BEGIN RAW DATA
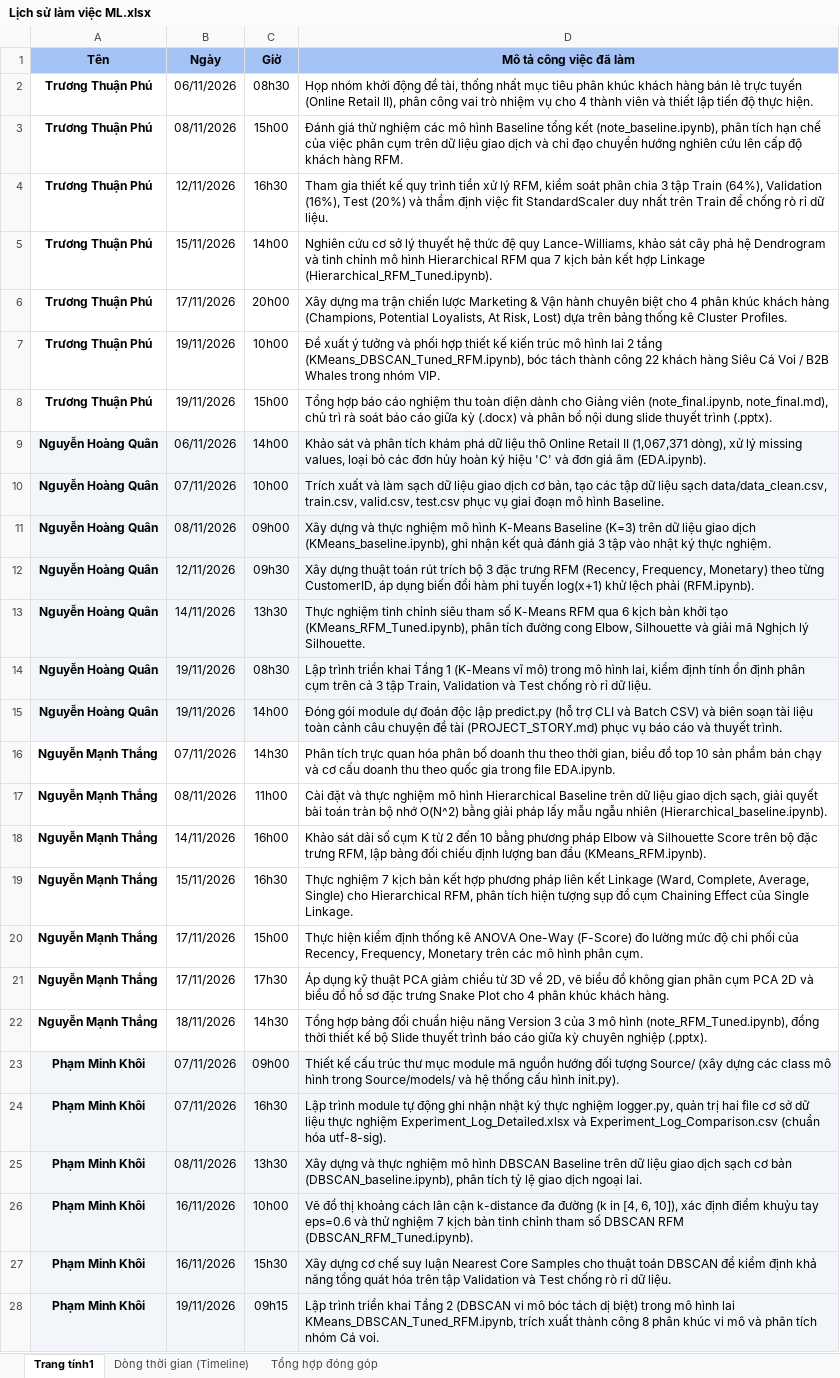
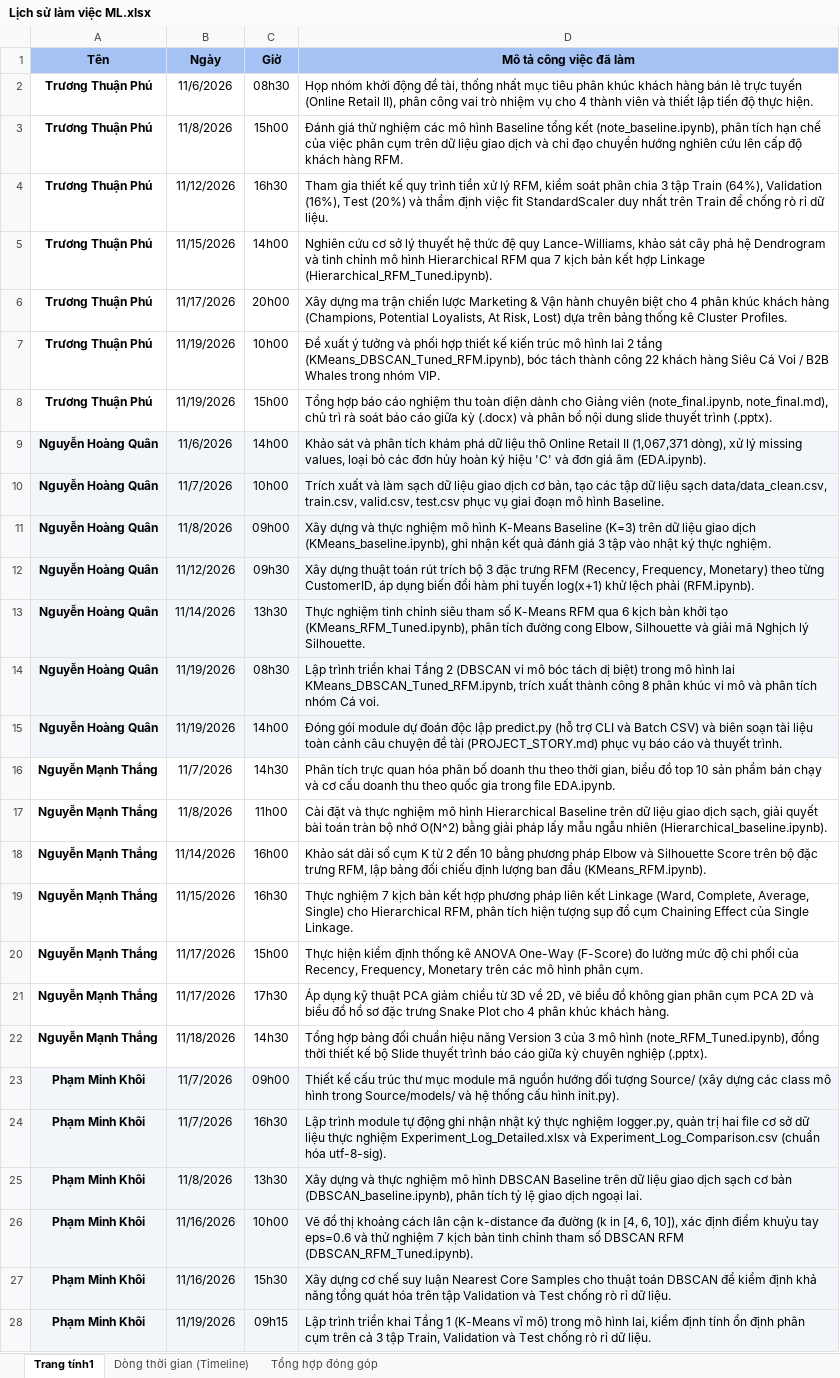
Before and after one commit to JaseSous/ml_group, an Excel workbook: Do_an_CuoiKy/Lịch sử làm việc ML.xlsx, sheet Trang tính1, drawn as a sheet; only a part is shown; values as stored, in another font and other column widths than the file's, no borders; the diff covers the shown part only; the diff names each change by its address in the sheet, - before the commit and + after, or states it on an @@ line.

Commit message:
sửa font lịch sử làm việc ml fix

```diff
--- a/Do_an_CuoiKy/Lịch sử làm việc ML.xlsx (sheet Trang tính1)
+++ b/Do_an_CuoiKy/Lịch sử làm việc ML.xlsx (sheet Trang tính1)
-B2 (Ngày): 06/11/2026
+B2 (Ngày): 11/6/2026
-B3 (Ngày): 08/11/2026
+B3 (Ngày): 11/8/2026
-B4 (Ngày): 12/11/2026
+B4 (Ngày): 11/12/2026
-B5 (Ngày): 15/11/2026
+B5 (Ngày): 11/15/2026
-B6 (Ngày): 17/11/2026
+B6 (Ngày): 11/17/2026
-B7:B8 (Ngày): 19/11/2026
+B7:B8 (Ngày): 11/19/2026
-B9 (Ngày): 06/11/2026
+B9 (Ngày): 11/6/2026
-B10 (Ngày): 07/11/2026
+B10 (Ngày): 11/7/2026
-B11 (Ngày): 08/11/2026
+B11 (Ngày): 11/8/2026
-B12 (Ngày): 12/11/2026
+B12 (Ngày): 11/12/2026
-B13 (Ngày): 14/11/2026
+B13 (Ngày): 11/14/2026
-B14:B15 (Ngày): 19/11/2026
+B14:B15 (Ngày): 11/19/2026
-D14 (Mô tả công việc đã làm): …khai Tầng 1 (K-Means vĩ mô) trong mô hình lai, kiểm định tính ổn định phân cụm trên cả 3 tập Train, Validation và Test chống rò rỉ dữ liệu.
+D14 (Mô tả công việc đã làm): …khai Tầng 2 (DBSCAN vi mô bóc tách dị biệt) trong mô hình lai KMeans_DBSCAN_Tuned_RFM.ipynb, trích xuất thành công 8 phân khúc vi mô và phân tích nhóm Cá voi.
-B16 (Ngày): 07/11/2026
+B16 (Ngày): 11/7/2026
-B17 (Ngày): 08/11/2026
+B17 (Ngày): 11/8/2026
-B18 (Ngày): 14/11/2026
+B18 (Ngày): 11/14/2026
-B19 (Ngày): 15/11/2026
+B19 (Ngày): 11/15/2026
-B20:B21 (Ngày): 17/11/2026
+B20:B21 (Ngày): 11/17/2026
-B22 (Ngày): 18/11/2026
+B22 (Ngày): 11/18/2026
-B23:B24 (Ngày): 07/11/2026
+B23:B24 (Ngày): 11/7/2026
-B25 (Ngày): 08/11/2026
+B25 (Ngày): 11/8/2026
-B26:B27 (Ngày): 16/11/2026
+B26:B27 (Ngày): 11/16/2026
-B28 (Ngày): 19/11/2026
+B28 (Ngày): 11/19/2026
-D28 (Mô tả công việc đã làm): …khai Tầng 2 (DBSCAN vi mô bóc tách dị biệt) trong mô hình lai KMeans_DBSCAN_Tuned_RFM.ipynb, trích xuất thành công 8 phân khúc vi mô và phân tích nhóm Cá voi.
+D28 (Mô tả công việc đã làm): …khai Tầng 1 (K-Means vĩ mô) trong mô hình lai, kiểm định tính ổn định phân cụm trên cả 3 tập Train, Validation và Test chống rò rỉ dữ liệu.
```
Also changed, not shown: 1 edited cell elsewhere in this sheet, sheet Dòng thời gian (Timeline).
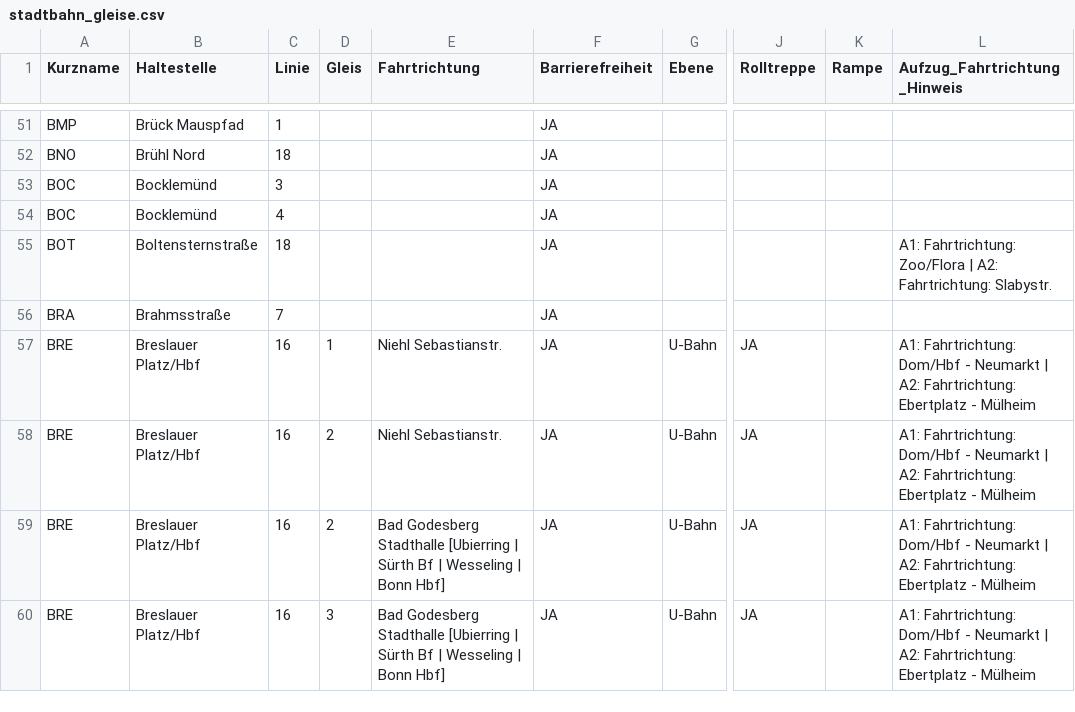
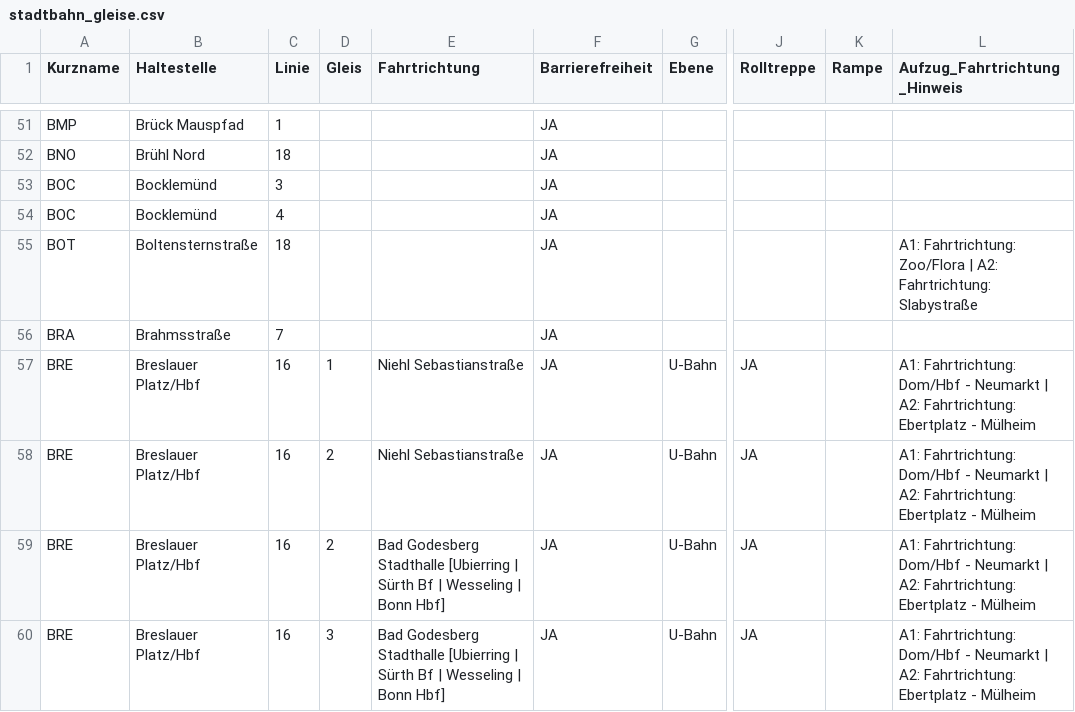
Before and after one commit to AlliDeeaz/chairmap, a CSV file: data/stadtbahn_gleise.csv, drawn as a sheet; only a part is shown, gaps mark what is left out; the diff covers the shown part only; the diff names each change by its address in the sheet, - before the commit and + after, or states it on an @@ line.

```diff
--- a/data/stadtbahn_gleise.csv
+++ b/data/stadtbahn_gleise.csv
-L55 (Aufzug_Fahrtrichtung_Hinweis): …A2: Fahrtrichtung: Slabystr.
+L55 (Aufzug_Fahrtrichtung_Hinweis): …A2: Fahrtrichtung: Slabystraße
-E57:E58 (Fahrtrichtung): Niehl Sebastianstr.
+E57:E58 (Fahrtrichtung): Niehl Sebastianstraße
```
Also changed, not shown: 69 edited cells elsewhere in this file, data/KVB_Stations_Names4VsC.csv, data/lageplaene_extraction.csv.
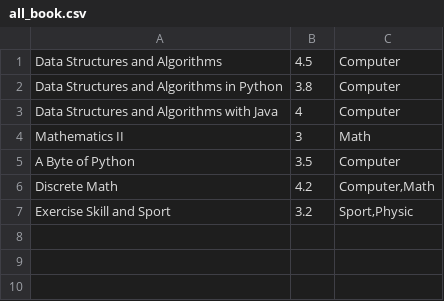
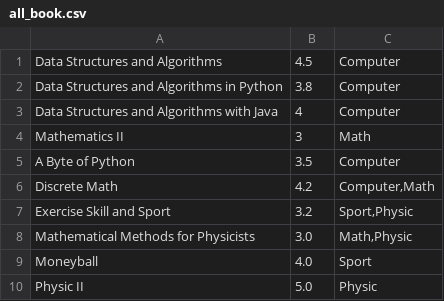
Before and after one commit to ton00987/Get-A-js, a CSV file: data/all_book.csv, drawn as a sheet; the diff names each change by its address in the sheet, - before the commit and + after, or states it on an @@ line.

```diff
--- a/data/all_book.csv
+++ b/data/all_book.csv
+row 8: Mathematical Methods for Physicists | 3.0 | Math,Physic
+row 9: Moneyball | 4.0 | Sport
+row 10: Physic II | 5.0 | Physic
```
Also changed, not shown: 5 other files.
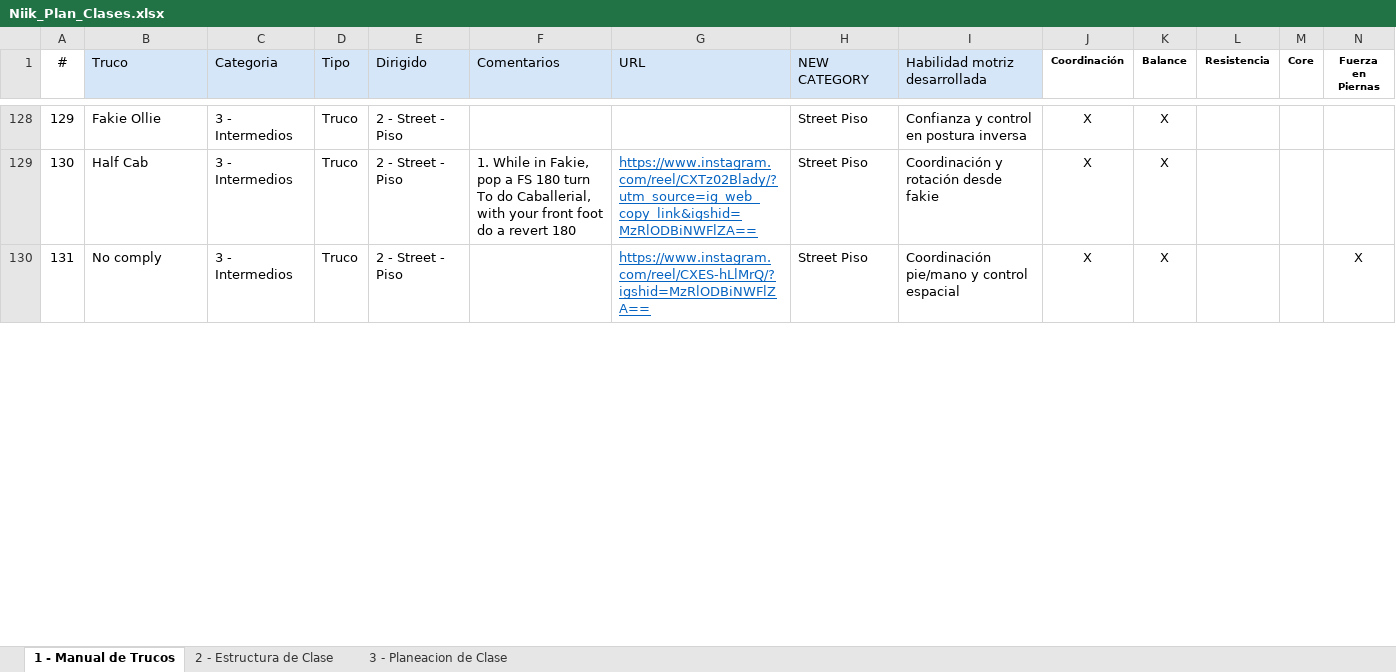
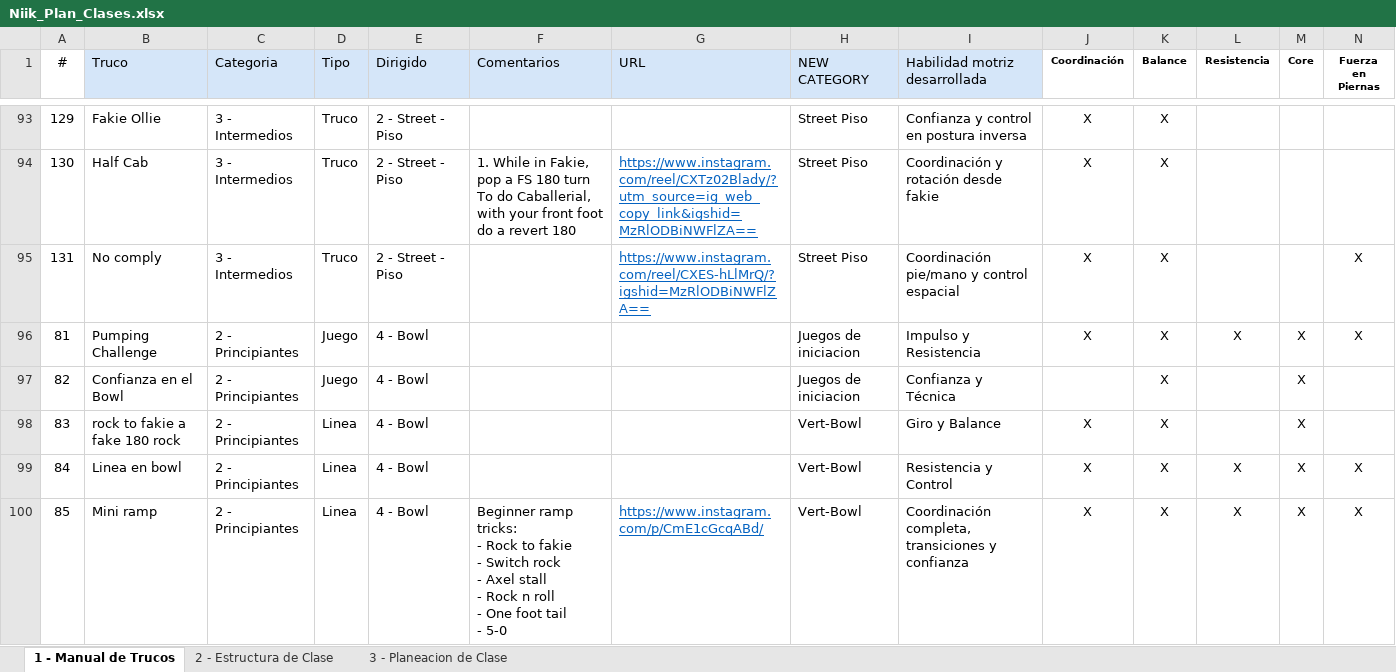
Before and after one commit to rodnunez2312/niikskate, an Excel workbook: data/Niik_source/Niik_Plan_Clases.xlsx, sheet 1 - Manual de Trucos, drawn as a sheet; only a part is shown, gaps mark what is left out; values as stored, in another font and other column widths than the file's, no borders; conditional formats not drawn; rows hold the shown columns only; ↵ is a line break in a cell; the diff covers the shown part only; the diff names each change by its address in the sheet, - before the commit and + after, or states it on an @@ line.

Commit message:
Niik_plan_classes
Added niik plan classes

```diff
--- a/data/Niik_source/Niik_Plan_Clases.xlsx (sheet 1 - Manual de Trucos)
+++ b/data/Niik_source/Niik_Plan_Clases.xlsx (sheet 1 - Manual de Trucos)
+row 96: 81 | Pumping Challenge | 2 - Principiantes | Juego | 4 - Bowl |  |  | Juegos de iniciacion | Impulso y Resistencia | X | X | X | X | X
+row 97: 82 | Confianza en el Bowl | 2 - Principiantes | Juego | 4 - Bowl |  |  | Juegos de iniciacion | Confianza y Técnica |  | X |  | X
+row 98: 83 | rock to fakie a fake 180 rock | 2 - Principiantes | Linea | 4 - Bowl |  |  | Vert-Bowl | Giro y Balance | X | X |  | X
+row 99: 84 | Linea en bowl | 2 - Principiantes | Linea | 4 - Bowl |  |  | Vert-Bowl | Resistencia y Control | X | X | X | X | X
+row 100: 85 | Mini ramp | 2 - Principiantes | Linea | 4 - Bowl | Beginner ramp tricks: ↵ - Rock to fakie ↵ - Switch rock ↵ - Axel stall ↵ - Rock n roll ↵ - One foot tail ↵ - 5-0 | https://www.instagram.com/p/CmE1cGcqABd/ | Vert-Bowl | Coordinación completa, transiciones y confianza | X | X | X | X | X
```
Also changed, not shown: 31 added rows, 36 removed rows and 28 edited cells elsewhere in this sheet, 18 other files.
END RAW DATA
■ PROMPT
Scan the entries above and show each line that contains the word "Physic".

■ ANSWER SECTION
+row 8: Mathematical Methods for Physicists | 3.0 | Math,Physic
+row 10: Physic II | 5.0 | Physic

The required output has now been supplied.